** SUPPLIED MATERIAL **

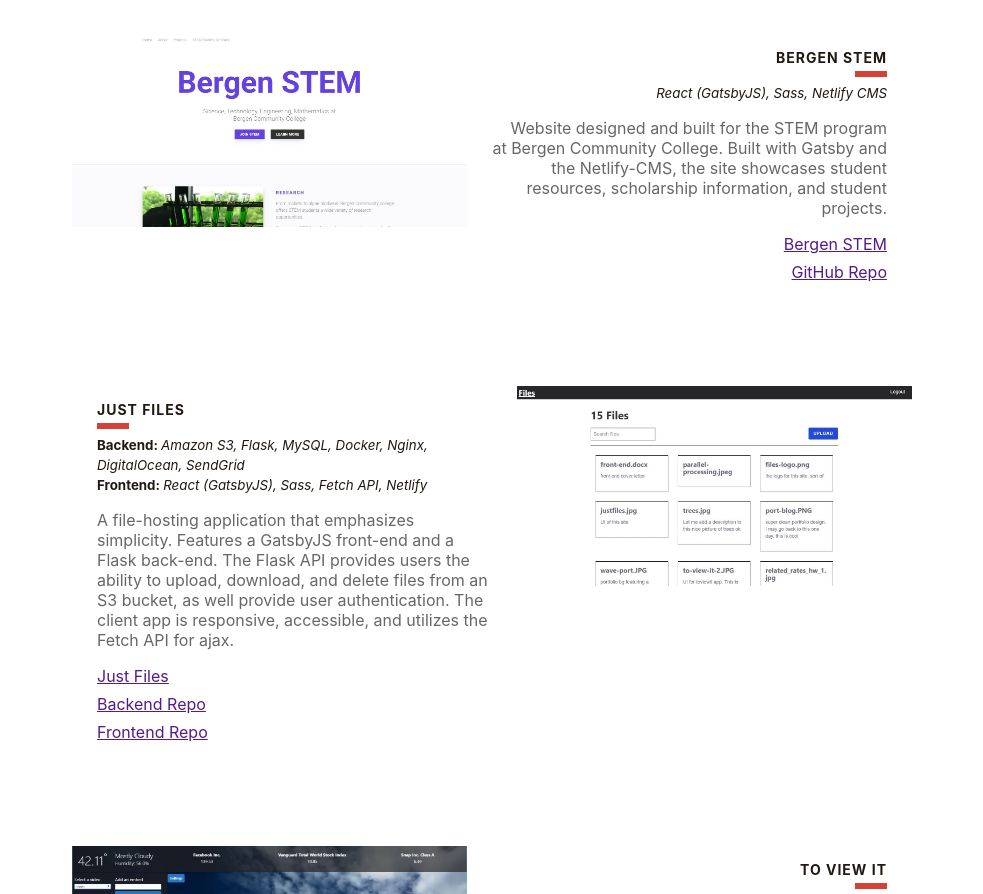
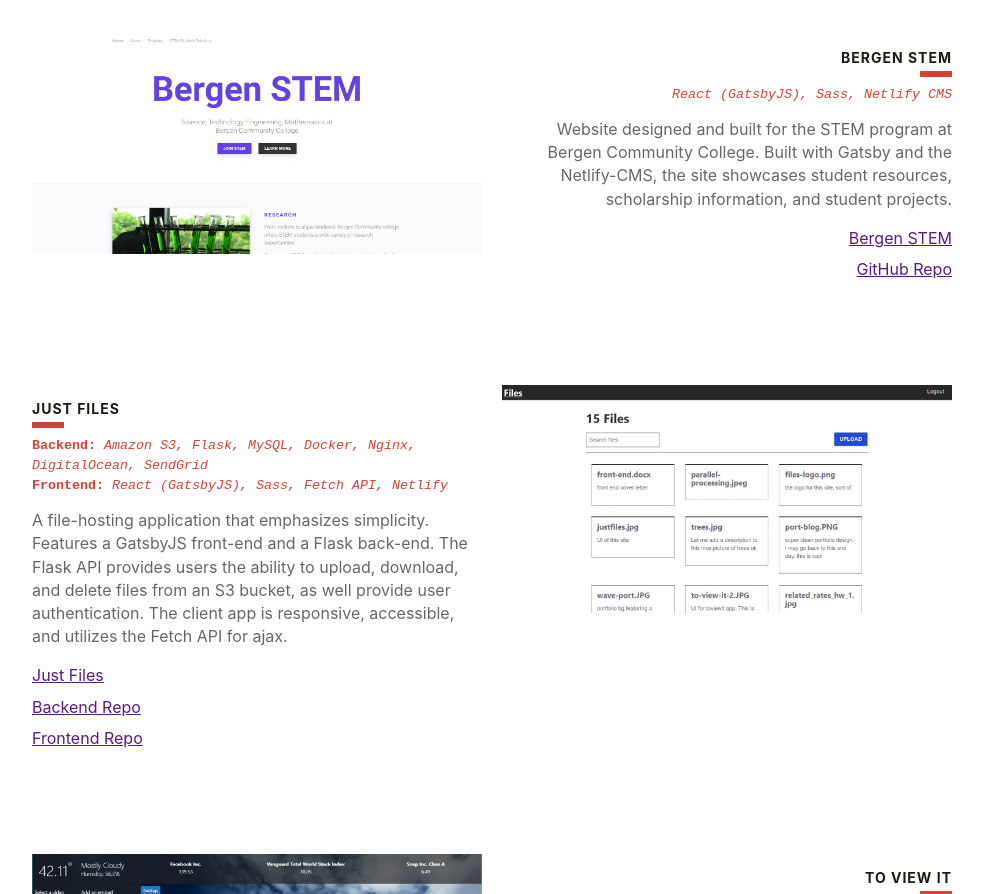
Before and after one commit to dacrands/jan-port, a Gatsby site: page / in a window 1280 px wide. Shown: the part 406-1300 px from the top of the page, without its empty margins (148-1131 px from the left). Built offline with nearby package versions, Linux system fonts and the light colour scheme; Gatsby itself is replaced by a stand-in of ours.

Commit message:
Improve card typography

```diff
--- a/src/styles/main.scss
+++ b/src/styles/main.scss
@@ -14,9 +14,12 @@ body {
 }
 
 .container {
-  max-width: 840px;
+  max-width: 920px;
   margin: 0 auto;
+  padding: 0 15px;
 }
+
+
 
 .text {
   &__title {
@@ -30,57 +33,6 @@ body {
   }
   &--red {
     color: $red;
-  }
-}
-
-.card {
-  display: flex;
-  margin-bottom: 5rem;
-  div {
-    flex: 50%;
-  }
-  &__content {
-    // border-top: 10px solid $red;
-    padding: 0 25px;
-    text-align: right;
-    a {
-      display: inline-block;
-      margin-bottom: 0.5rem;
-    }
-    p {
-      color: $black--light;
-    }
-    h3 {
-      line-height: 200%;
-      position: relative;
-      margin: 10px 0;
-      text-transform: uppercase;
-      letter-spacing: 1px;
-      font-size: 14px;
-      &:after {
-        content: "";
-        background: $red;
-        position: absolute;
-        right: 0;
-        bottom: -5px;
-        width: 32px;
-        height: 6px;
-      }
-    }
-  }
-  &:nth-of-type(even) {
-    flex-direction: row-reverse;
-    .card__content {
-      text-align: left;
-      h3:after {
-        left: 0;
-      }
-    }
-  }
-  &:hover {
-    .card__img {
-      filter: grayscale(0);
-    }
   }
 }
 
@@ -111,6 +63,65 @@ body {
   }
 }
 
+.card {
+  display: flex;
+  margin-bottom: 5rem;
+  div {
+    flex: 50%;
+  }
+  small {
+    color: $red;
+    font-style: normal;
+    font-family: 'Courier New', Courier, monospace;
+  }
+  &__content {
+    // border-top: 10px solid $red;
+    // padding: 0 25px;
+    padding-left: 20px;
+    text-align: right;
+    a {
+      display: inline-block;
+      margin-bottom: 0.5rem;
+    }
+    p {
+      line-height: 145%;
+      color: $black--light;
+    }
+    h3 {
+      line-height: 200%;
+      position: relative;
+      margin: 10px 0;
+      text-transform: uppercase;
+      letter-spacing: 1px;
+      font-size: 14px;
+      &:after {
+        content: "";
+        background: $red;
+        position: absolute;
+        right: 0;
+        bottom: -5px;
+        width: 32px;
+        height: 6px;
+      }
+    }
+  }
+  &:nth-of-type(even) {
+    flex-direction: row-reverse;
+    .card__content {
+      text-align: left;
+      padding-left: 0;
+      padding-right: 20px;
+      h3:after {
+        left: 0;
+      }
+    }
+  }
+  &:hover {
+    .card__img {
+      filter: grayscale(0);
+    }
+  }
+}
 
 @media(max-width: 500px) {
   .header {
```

** DIRECTIONS **
Every line of the data above is to be set down exactly; the pictures are not.

** COMPLETED EXERCISE **
Before and after one commit to dacrands/jan-port, a Gatsby site: page / in a window 1280 px wide. Shown: the part 406-1300 px from the top of the page, without its empty margins (148-1131 px from the left). Built offline with nearby package versions, Linux system fonts and the light colour scheme; Gatsby itself is replaced by a stand-in of ours.

Commit message:
Improve card typography

```diff
--- a/src/styles/main.scss
+++ b/src/styles/main.scss
@@ -14,9 +14,12 @@ body {
 }
 
 .container {
-  max-width: 840px;
+  max-width: 920px;
   margin: 0 auto;
+  padding: 0 15px;
 }
+
+
 
 .text {
   &__title {
@@ -30,57 +33,6 @@ body {
   }
   &--red {
     color: $red;
-  }
-}
-
-.card {
-  display: flex;
-  margin-bottom: 5rem;
-  div {
-    flex: 50%;
-  }
-  &__content {
-    // border-top: 10px solid $red;
-    padding: 0 25px;
-    text-align: right;
-    a {
-      display: inline-block;
-      margin-bottom: 0.5rem;
-    }
-    p {
-      color: $black--light;
-    }
-    h3 {
-      line-height: 200%;
-      position: relative;
-      margin: 10px 0;
-      text-transform: uppercase;
-      letter-spacing: 1px;
-      font-size: 14px;
-      &:after {
-        content: "";
-        background: $red;
-        position: absolute;
-        right: 0;
-        bottom: -5px;
-        width: 32px;
-        height: 6px;
-      }
-    }
-  }
-  &:nth-of-type(even) {
-    flex-direction: row-reverse;
-    .card__content {
-      text-align: left;
-      h3:after {
-        left: 0;
-      }
-    }
-  }
-  &:hover {
-    .card__img {
-      filter: grayscale(0);
-    }
   }
 }
 
@@ -111,6 +63,65 @@ body {
   }
 }
 
+.card {
+  display: flex;
+  margin-bottom: 5rem;
+  div {
+    flex: 50%;
+  }
+  small {
+    color: $red;
+    font-style: normal;
+    font-family: 'Courier New', Courier, monospace;
+  }
+  &__content {
+    // border-top: 10px solid $red;
+    // padding: 0 25px;
+    padding-left: 20px;
+    text-align: right;
+    a {
+      display: inline-block;
+      margin-bottom: 0.5rem;
+    }
+    p {
+      line-height: 145%;
+      color: $black--light;
+    }
+    h3 {
+      line-height: 200%;
+      position: relative;
+      margin: 10px 0;
+      text-transform: uppercase;
+      letter-spacing: 1px;
+      font-size: 14px;
+      &:after {
+        content: "";
+        background: $red;
+        position: absolute;
+        right: 0;
+        bottom: -5px;
+        width: 32px;
+        height: 6px;
+      }
+    }
+  }
+  &:nth-of-type(even) {
+    flex-direction: row-reverse;
+    .card__content {
+      text-align: left;
+      padding-left: 0;
+      padding-right: 20px;
+      h3:after {
+        left: 0;
+      }
+    }
+  }
+  &:hover {
+    .card__img {
+      filter: grayscale(0);
+    }
+  }
+}
 
 @media(max-width: 500px) {
   .header {
```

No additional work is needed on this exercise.